The Care Inspectorate said vulnerable residents at Chapel Level Nursing Home in Kirkcaldy were not appropriately protected from Covid-19 due to the contamination of a significant amount of equipment, which also included crash mats and toileting aids.
Wooden hand rails, skirting boards and door frames along the home’s corridors were found to be chipped, with peeling paint, which made them hard to clean, while freshly laundered items were stored in a area contaminated with dust and debris.
The inspectors described the cleaning as inadequate.
They also found staff were wearing vinyl gloves to deliver personal care, which they are not suitable for, and nitrile gloves were not readily available at PPE stations.
They were so worried they ruled the care and support offered to residents during the coronavirus pandemic was weak and issued a “serious concerns” letter ordering immediate improvements.
Chapel Level is owned by HC-One, one of the UK’s biggest care home providers, and has remained Covid-free throughout the pandemic.
HC-One said it took the Care Inspectorate’s comments very seriously and had immediately rectified the issues raised.
In their report, the inspectors said: “During an outbreak of Covid-19, the application of strict infection control procedures is paramount to make sure people are safe.
“People using the service should be able to expect an environment that is well looked after with clean, tidy, well-maintained premises, furnishings and equipment.
“However, we found that a significant amount of equipment inspected was contaminated with body fluids.
“This included mattresses, crash mats, pressure-relieving cushions and toileting aids.”
They ruled five mattresses were not fit for purpose and must be replaced.
They also ordered managers to ensure robust cleaning of all equipment in the home was undertaken and a schedule of deep cleaning implemented.
“People experiencing care were not appropriately protected because there was inadequate cleaning,” they said.

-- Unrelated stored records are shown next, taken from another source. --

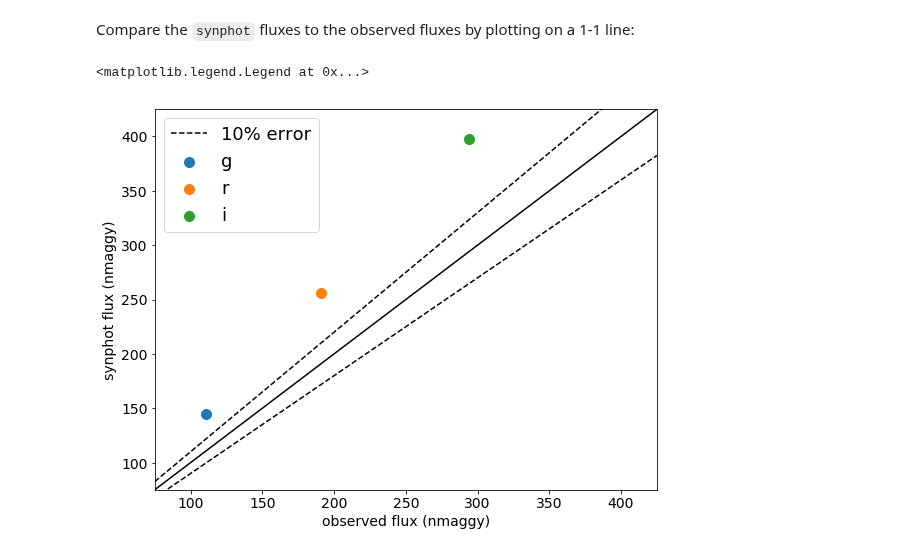
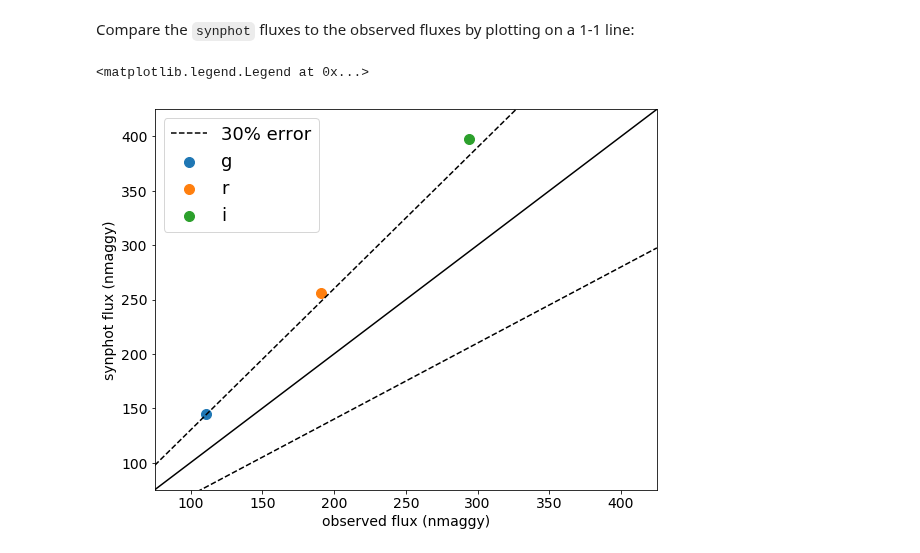
Before and after one commit to tcjansen/GSoC, a Jupyter notebook: empirical_photometry.ipynb, the cells around one changed output. Drawn from its saved outputs; the diff is of its cells as text; code cells hidden in the pictures.

Commit message:
Changed 10% error to 30% error in last figure

```diff
--- a/empirical_photometry.ipynb
+++ b/empirical_photometry.ipynb
@@ -159,24 +161,24 @@ Compare the `synphot` fluxes to the observed fluxes by plotting on a 1-1 line:
 # %%
 plt.rcParams.update({'font.size': 14})
 fig = plt.figure(figsize=(9, 7))
 
 for band in sdss_bands:
     plt.scatter(sdss_fluxes[band], fluxes[band],
                 s=100, label=band)
 
 # one-to-one line
 fluxrange = np.linspace(75, 425, 10)
 plt.plot(fluxrange, fluxrange, color='black')
-plt.plot(fluxrange, fluxrange * 0.9, color='black', ls='--', label='10% error')
-plt.plot(fluxrange, fluxrange * 1.1, color='black', ls='--')
+plt.plot(fluxrange, fluxrange * 0.7, color='black', ls='--', label='30% error')
+plt.plot(fluxrange, fluxrange * 1.3, color='black', ls='--')
 
 plt.ylabel('synphot flux (nmaggy)', size='14')
 plt.xlabel('observed flux (nmaggy)', size='14')
 
 plt.xlim(75, 425)
 plt.ylim(75, 425)
 
 plt.legend(prop={'size': 18})
 # %% [output]
 <matplotlib.legend.Legend at 0x...>
-[figure, old version]
+[figure, new version]
```
Also changed, not shown: parts of 4 cells of this notebook.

The Care Inspectorate revisited the home two days later and found all the requirements had been met.
They also pointed to a number of positive aspects of care within Chapel Level, including regular contact with family and friends via phone calls and video chats during lockdown.
Staff and essential visitors had their temperatures recorded and hand sanitiser was available throughout the care home.

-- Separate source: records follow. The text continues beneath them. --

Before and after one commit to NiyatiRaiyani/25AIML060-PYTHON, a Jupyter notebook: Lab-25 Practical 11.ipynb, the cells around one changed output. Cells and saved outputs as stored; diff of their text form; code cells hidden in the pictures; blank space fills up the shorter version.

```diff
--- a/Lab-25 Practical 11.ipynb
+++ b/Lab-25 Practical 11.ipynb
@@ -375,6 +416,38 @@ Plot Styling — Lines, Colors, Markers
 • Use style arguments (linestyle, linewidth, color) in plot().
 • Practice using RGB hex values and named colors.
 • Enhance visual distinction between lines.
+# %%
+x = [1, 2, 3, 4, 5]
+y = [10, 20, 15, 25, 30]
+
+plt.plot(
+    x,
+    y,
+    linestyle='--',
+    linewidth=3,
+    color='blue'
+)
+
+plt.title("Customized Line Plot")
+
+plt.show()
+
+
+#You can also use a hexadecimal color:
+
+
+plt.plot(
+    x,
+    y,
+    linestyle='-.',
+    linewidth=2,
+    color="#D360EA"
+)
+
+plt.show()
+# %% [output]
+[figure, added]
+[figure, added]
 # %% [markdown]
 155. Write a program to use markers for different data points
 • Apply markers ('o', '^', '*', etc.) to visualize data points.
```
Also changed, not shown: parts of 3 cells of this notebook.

In addition, all new residents to the home were kept in isolation for 14 days, in line with Scottish Government guidance.
A spokesperson for HC-One said: the health, safety and wellbeing of residents and staff were “an absolute priority”.
“We therefore take all feedback from the Care Inspectorate very seriously,” they said.
“Alongside much positive feedback about the overall quality of care being provided, the kindness of the staff team, and the robustness of the home’s infection control plan, we were disappointed that inspectors found some elements of this plan were not being fully implemented.
“This was immediately rectified so that when inspectors returned a few days later they were able to see and approve of the work that had been completed.
“Our regional team is on hand to support local colleagues to make sure our comprehensive coronavirus prevention and protection plan continues to be fully delivered, and all colleagues at the home are working hard to keep residents and each other safe.”